EU should push back on Beijing in South China Sea, says Foreign Minister Julie Bishop

Surveillance pictures of Chinese coast guard ships and barges at the Scarborough Shoal in the South China Sea.  Photo: Philippine Government via AP
Surveillance pictures of Chinese coast guard ships and barges at the Scarborough Shoal in the South China Sea. Photo: Philippine Government via AP
Julie Bishop speaking at the Konrad Adenauer Foundation in Berlin. Photo: Nick Miller

Julie Bishop speaking at the Konrad Adenauer Foundation in Berlin. Photo: Nick Miller

Foreign Minister Julie Bishop has appealed for European Union backing in pushing back at China's land grab in the South China Sea, amid new reports that China is about to build on a disputed shoal.

Ms Bishop cited Australia's support for sanctions against Russia after its annexation of Crimea as a reason for the EU to support the Philippines against Chinese expansion.

The Philippines said on Wednesday it was "gravely concerned" that Chinese boats were preparing to build structures at the disputed Scarborough Shoal in the South China Sea, despite a ruling by an international tribunal in The Hague in July that China had no right to the waterway.

The Philippines released photos that it said showed Chinese ships, including a dredger, near the chain of reefs and rocks.

China denied there had been dredging or building at the shoal, AP reported.

During a Q&A session at a German think-tank in Berlin, Ms Bishop said though other countries had reclaimed land "the sheer scale, size and speed with which [China] has achieved this is unlike any other country".

Australia has reasserted its right to overflight and traversing international waters in the South China Sea.
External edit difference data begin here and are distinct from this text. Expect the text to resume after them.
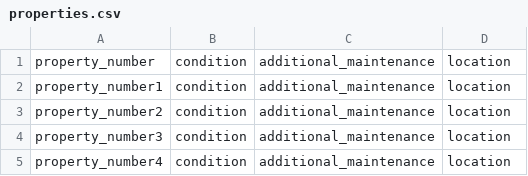
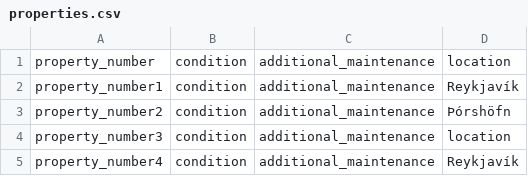
Before and after one commit to kommi23/Verklegt-namskeid1-T-113-VLN1---Hopur-37, a CSV file: Project/data/csv_files/properties.csv, drawn as a sheet.

Commit message:
get property by location implimentað.

```diff
--- a/Project/data/csv_files/properties.csv
+++ b/Project/data/csv_files/properties.csv
@@ -1,5 +1,5 @@
 property_number, condition, additional_maintenance, location
-property_number1, condition, additional_maintenance, location
-property_number2, condition, additional_maintenance, location
+property_number1, condition, additional_maintenance, Reykjavík
+property_number2, condition, additional_maintenance, Þórshöfn
 property_number3, condition, additional_maintenance, location
-property_number4, condition, additional_maintenance, location
+property_number4, condition, additional_maintenance, Reykjavík
```
Also changed, not shown: 4 other files.
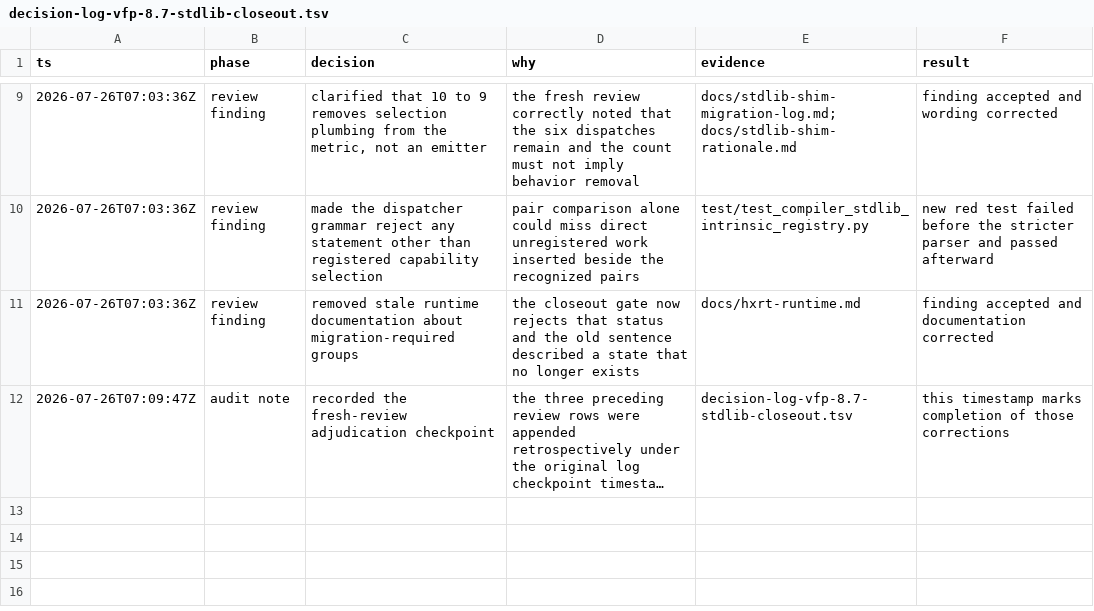
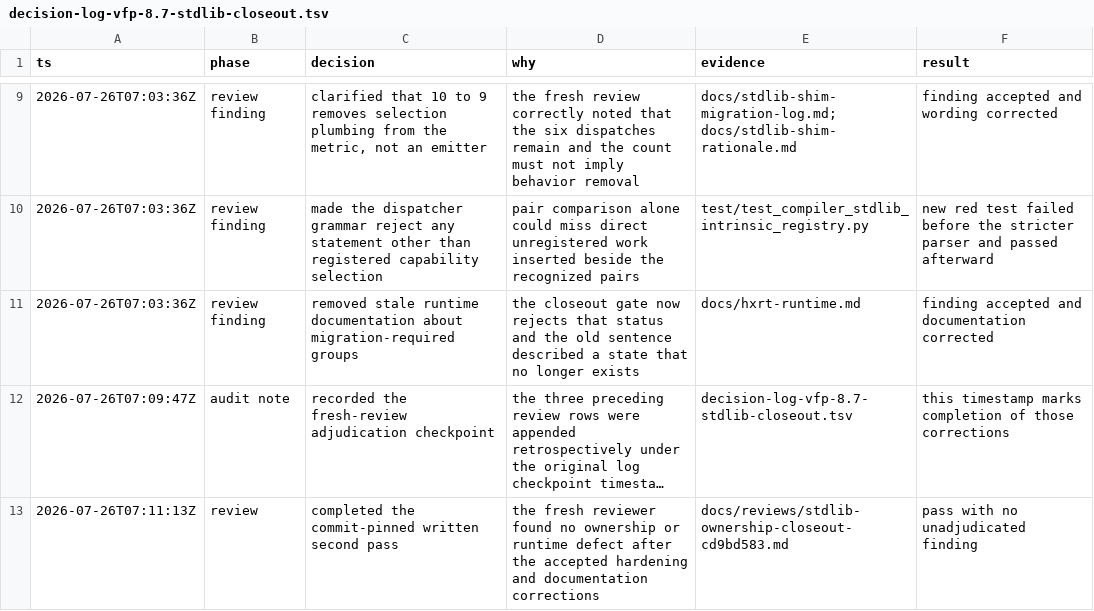
Before and after one commit to fullofcaffeine/reflaxe.go, a TSV file: docs/reviews/decision-log-vfp-8.7-stdlib-closeout.tsv, drawn as a sheet; only a part is shown, gaps mark what is left out; long unchanged cells end in …; the diff names each change by its address in the sheet, - before the commit and + after, or states it on an @@ line.

Commit message:
docs(stdlib): record ownership closeout review
Pin the required thinking:xhigh second pass to the implementation and review-hardening commits. Record every fresh-review finding, its evidence, and its disposition in plain language.

The review confirms that portable stdlib behavior is source-owned, retained compiler capabilities are exact registered exceptions, native emitters remain separate, and no migration-required compatibility path remains. Oracle escalation was unnecessary because local tracing and exact output/runtime gates resolved the design.

Verified with the intrinsic-registry and Markdown-link contracts plus commit and evidence-path checks.

```diff
--- a/docs/reviews/decision-log-vfp-8.7-stdlib-closeout.tsv
+++ b/docs/reviews/decision-log-vfp-8.7-stdlib-closeout.tsv
+row 13: 2026-07-26T07:11:13Z | review | completed the commit-pinned written second pass | the fresh reviewer found no ownership or runtime defect after the accepted hardening and documentation corrections | docs/reviews/stdlib-ownership-closeout-cd9bd583.md | pass with no unadjudicated finding
```
Also changed, not shown: 1 other file.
The Hague tribunal decision was clear, final and binding, she said.

But China has declared the Hague tribunal finding "null and void".

"We also look to the European Union to state its support for rules-based international order," Ms Bishop told the Konrad Adenauer Foundation audience, which included German MPs and policymakers.

"When Russia sought to redraw the boundaries of Ukraine and Crimea, Australia joined with the European Union in imposing sanctions - not because it was in our part of the world but because it was against the rules-based international order and the sovereignty of a nation state.

"The Hague has found that China is seeking to redraw maritime boundaries and in fact has built a structure within the Philippines EEZ (exclusive economic zone). So similarly we'll look to the EU to maintain its stand based on well-founded principles of international law."

After the meeting Ms Bishop clarified that she was not calling for sanctions against China, as had been imposed on Russia after it moved into Crimea.

"The point I was drawing was when a country seeks to redraw boundaries, other countries must stand up for the international rules-based order. That was the point I was making," she said.

On Russia, Ms Bishop said she expected the EU to maintain the sanctions imposed after the incursion into Ukraine and the annexation of Crimea, and "I didn't hear any different view expressed while I've been here".

Ms Bishop also revealed that foreign ministers will meet in the wings of the UN General Assembly the week after next to discuss what they will do when investigators reveal who is responsible for shooting down Malaysia Airlines flight MH17 over Ukraine in 2014.

Last year flight safety investigators concluded the plane was shot down by a Russian-made surface-to-air missile launched from eastern Ukraine, but they made no official finding on who launched it.

A multi-nation Joint Investigation Team is due to report this month on the first results of the criminal investigation into the crash, concerning the weapon which was used to shoot down the aircraft and the exact launch site of the weapon.

The rest of its findings, including the identity and nationality of any people considered responsible for the crash, will be included in a criminal file intended for the hearing of the case in a court or a tribunal.

"The Joint Investigation Team is in the process of concluding its final report," Ms Bishop said.

"I will be part of a meeting on the sides of the UN General Assembly leaders week with the other members of the JIT team, the foreign ministers of Ukraine, Belgium, Malaysia, Australia and the Netherlands.

"We will discuss a way forward depending on the recommendations of the JIT team. Until we see the final report we are at this stage just working on different options that would be available to us.

"Depending upon the names of the people who were responsible for this atrocity and on the countries from where they came, our response will of course be targeted to those options."

This story EU should push back on Beijing in South China Sea, says Foreign Minister Julie Bishop first appeared on The Sydney Morning Herald.